▸ **Task requirements**: Lines of the material that include the string "expanded" should be returned.

▸ **Data for this task**:

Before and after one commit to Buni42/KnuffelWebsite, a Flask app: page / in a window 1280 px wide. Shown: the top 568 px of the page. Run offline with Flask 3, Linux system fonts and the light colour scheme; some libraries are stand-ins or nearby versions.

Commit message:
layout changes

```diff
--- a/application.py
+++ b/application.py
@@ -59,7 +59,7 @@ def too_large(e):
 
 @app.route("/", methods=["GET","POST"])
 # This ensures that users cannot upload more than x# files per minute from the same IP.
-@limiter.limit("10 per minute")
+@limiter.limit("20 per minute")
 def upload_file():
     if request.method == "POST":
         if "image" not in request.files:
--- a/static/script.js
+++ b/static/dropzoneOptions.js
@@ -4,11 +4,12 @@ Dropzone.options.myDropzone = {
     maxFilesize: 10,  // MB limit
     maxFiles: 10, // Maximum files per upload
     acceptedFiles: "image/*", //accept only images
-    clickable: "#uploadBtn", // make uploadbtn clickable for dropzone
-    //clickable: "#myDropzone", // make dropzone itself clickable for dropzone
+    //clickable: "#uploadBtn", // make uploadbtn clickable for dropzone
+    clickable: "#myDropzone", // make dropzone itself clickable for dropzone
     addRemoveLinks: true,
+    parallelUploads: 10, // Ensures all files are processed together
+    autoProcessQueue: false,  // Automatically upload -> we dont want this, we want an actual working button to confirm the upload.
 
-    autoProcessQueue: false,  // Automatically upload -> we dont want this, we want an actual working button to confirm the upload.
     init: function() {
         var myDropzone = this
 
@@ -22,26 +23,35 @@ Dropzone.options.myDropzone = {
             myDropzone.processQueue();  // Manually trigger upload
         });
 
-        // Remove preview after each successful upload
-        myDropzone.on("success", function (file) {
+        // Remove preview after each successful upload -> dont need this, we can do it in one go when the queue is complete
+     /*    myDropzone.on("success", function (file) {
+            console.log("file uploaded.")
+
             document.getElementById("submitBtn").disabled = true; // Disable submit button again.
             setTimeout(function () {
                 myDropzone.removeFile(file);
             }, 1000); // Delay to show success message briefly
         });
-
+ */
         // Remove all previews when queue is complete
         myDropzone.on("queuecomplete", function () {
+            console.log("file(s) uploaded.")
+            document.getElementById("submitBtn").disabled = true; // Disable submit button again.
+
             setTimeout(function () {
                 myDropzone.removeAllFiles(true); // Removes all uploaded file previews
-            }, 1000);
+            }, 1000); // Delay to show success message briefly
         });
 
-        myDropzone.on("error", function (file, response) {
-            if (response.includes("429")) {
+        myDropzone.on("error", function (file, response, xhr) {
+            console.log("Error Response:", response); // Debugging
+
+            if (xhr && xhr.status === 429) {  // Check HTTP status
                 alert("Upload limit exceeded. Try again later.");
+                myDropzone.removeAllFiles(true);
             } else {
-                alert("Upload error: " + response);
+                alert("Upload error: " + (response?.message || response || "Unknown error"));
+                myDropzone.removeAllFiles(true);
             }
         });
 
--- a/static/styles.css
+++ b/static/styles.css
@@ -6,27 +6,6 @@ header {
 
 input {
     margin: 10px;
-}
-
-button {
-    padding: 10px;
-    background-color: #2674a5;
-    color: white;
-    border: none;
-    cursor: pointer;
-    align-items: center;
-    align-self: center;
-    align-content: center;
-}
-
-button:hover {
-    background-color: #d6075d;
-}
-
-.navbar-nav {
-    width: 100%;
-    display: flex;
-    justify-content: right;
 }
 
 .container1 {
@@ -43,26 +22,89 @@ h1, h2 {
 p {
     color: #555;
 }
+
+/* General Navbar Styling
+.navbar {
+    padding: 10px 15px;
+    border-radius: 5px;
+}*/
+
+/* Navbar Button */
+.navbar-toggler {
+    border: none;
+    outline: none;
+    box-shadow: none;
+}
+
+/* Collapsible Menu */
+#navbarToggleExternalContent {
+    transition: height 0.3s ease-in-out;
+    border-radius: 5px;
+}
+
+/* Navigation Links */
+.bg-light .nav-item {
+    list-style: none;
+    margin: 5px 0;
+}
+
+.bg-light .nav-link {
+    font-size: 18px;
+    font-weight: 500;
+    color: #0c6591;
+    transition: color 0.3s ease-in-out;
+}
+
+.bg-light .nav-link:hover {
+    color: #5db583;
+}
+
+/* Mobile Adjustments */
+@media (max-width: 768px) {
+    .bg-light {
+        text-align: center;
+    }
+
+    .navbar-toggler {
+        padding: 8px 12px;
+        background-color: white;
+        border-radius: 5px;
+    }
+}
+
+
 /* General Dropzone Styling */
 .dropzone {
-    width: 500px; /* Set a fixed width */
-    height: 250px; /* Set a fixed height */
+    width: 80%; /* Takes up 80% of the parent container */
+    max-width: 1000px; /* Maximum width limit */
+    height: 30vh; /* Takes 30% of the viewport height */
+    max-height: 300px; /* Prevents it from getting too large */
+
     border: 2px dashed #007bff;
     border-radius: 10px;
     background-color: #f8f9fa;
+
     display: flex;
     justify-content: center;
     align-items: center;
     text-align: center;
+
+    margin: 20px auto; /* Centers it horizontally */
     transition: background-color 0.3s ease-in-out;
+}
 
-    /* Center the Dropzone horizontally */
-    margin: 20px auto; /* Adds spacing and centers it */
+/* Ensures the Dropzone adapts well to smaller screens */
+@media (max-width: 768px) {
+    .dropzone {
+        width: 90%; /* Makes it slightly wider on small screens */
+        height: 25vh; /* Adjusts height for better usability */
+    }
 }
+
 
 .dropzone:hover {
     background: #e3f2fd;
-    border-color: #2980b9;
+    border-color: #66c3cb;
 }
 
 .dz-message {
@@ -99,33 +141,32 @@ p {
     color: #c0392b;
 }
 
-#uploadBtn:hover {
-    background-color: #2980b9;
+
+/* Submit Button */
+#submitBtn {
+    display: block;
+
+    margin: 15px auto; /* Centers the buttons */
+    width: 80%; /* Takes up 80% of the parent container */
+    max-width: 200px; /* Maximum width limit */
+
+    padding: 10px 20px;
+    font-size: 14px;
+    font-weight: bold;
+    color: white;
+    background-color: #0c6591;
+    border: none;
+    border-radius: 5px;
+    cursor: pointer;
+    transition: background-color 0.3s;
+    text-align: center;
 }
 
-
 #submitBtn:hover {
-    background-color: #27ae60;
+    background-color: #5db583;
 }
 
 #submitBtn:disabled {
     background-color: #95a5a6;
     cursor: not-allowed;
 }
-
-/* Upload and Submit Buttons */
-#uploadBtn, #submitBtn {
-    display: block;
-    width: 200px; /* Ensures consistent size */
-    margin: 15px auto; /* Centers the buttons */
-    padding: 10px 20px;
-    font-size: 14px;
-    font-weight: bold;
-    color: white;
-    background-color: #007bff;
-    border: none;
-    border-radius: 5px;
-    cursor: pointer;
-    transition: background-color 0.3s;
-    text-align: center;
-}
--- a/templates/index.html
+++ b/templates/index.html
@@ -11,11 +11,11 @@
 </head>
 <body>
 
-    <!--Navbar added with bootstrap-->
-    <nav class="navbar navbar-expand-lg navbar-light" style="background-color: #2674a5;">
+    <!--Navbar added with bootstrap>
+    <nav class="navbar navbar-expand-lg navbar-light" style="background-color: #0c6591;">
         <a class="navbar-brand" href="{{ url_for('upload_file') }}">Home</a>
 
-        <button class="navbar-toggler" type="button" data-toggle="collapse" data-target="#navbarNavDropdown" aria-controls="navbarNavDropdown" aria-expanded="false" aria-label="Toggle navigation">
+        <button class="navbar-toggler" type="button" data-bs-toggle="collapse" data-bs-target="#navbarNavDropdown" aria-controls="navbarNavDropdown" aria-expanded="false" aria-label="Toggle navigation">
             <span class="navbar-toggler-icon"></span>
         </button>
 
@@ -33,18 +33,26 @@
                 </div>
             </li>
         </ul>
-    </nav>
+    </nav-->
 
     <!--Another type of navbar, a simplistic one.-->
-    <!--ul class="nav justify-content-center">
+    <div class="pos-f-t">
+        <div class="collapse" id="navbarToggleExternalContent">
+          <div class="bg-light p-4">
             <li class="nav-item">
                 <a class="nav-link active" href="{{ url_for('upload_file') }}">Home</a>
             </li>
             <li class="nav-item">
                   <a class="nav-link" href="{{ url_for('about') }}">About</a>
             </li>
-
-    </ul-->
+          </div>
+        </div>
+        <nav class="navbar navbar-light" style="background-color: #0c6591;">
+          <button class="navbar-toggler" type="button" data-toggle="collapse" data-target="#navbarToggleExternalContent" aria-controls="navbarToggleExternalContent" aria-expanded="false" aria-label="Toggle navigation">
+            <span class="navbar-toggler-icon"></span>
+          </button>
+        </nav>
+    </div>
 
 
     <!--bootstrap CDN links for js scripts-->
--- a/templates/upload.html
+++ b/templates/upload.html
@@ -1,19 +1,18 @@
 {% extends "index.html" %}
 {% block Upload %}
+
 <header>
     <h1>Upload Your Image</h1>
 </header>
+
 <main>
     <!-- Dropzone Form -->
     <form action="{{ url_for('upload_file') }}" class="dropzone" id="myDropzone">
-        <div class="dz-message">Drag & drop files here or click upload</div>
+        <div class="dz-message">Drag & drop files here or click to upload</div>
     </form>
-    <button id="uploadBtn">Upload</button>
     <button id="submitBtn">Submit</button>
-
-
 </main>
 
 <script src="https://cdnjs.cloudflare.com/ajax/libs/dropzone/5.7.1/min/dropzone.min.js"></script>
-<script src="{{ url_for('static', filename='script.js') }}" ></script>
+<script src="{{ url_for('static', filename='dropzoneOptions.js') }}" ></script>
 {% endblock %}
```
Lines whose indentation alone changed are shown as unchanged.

▸ **Finished task**:
-        <button class="navbar-toggler" type="button" data-toggle="collapse" data-target="#navbarNavDropdown" aria-controls="navbarNavDropdown" aria-expanded="false" aria-label="Toggle navigation">
+        <button class="navbar-toggler" type="button" data-bs-toggle="collapse" data-bs-target="#navbarNavDropdown" aria-controls="navbarNavDropdown" aria-expanded="false" aria-label="Toggle navigation">
+          <button class="navbar-toggler" type="button" data-toggle="collapse" data-target="#navbarToggleExternalContent" aria-controls="navbarToggleExternalContent" aria-expanded="false" aria-label="Toggle navigation">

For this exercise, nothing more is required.